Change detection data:
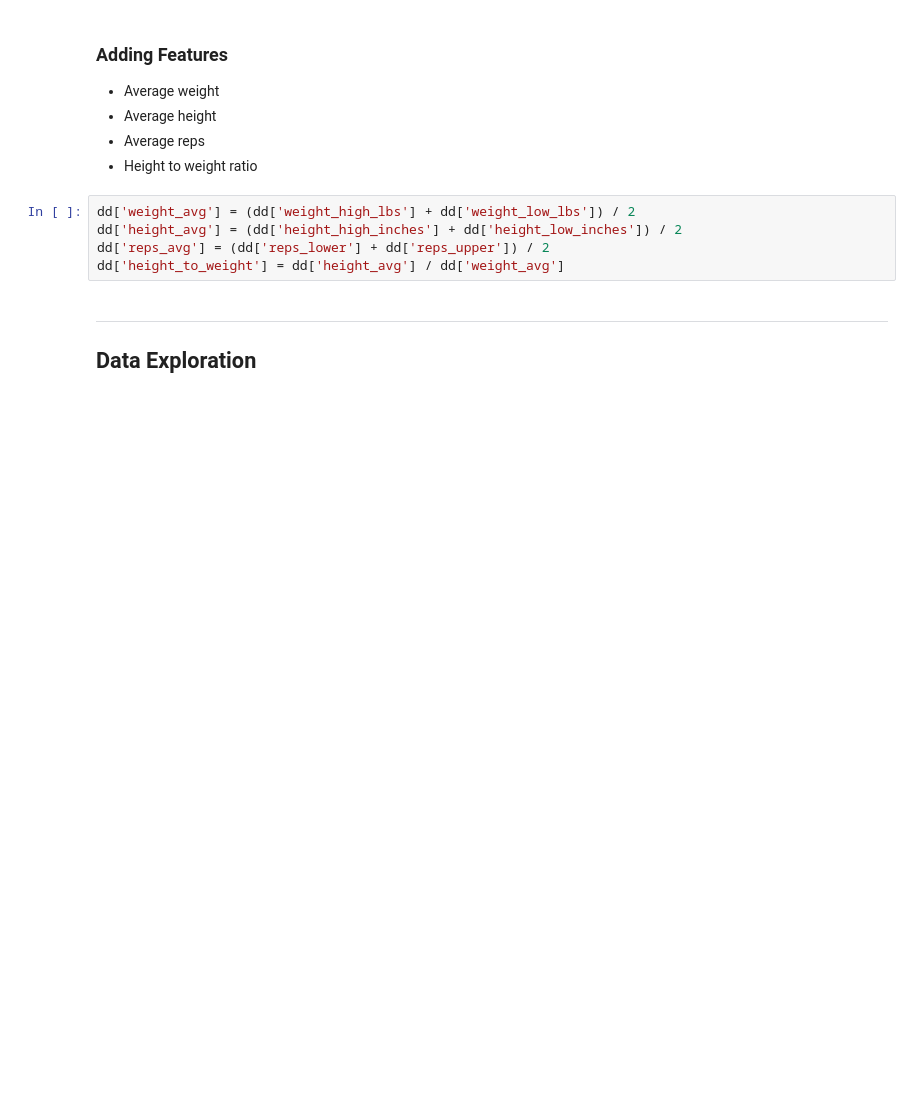
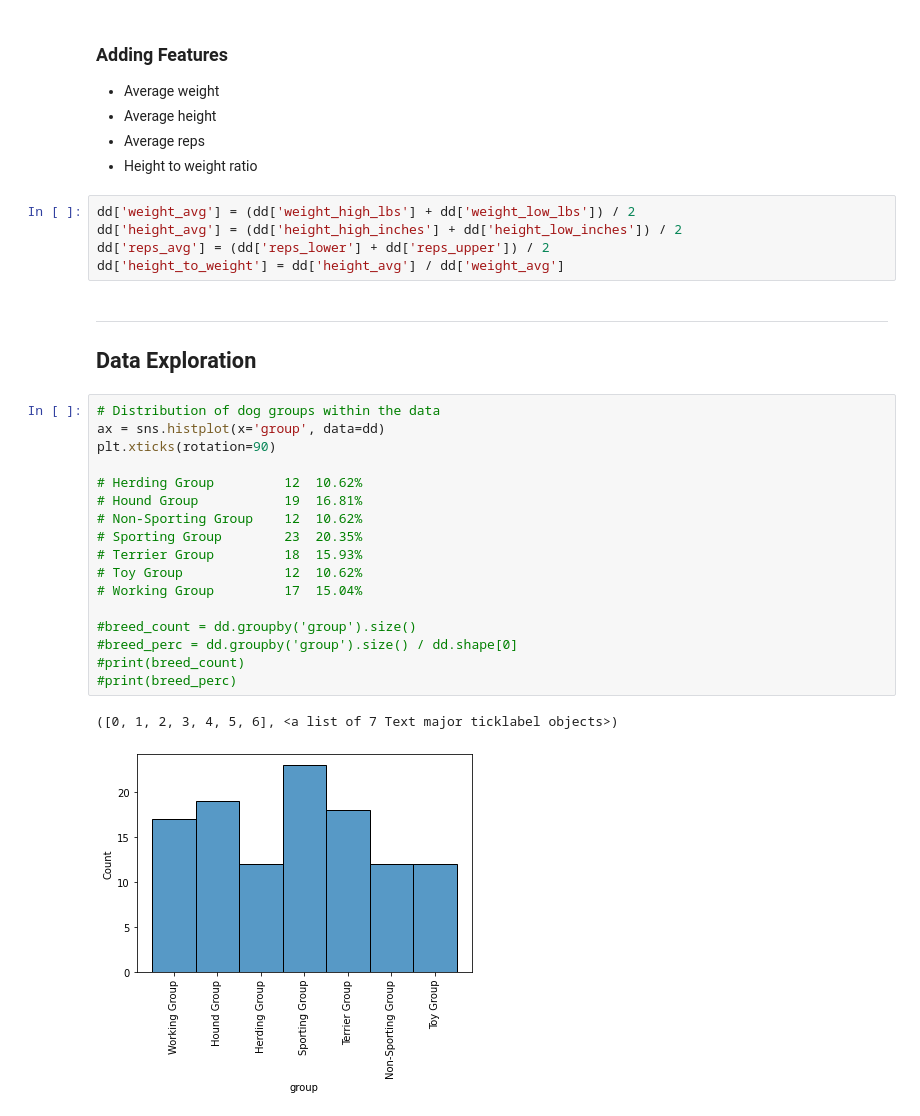
Before and after one commit to OtterBots/CST383_Project, a Jupyter notebook: juli_stuff.ipynb, the cells around one changed output. Drawn from its saved outputs; the diff is of its cells as text; blank space fills up the shorter version.

```diff
--- a/juli_stuff.ipynb
+++ b/juli_stuff.ipynb
@@ -138,3 +171,23 @@ dd['height_to_weight'] = dd['height_avg'] / dd['weight_avg']
 
 
 ## **Data Exploration**
+# %%
+# Distribution of dog groups within the data
+ax = sns.histplot(x='group', data=dd)
+plt.xticks(rotation=90)
+
+# Herding Group         12  10.62%
+# Hound Group           19  16.81%
+# Non-Sporting Group    12  10.62%
+# Sporting Group        23  20.35%
+# Terrier Group         18  15.93%
+# Toy Group             12  10.62%
+# Working Group         17  15.04%
+
+#breed_count = dd.groupby('group').size()
+#breed_perc = dd.groupby('group').size() / dd.shape[0]
+#print(breed_count)
+#print(breed_perc)
+# %% [output]
+([0, 1, 2, 3, 4, 5, 6], <a list of 7 Text major ticklabel objects>)
+[figure, added]
```
Also changed, not shown: parts of 13 cells of this notebook.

> _Work instructions_
Output all the entries above verbatim, please. No images.

> _Problem solution_
Before and after one commit to OtterBots/CST383_Project, a Jupyter notebook: juli_stuff.ipynb, the cells around one changed output. Drawn from its saved outputs; the diff is of its cells as text; blank space fills up the shorter version.

```diff
--- a/juli_stuff.ipynb
+++ b/juli_stuff.ipynb
@@ -138,3 +171,23 @@ dd['height_to_weight'] = dd['height_avg'] / dd['weight_avg']
 
 
 ## **Data Exploration**
+# %%
+# Distribution of dog groups within the data
+ax = sns.histplot(x='group', data=dd)
+plt.xticks(rotation=90)
+
+# Herding Group         12  10.62%
+# Hound Group           19  16.81%
+# Non-Sporting Group    12  10.62%
+# Sporting Group        23  20.35%
+# Terrier Group         18  15.93%
+# Toy Group             12  10.62%
+# Working Group         17  15.04%
+
+#breed_count = dd.groupby('group').size()
+#breed_perc = dd.groupby('group').size() / dd.shape[0]
+#print(breed_count)
+#print(breed_perc)
+# %% [output]
+([0, 1, 2, 3, 4, 5, 6], <a list of 7 Text major ticklabel objects>)
+[figure, added]
```
Also changed, not shown: parts of 13 cells of this notebook.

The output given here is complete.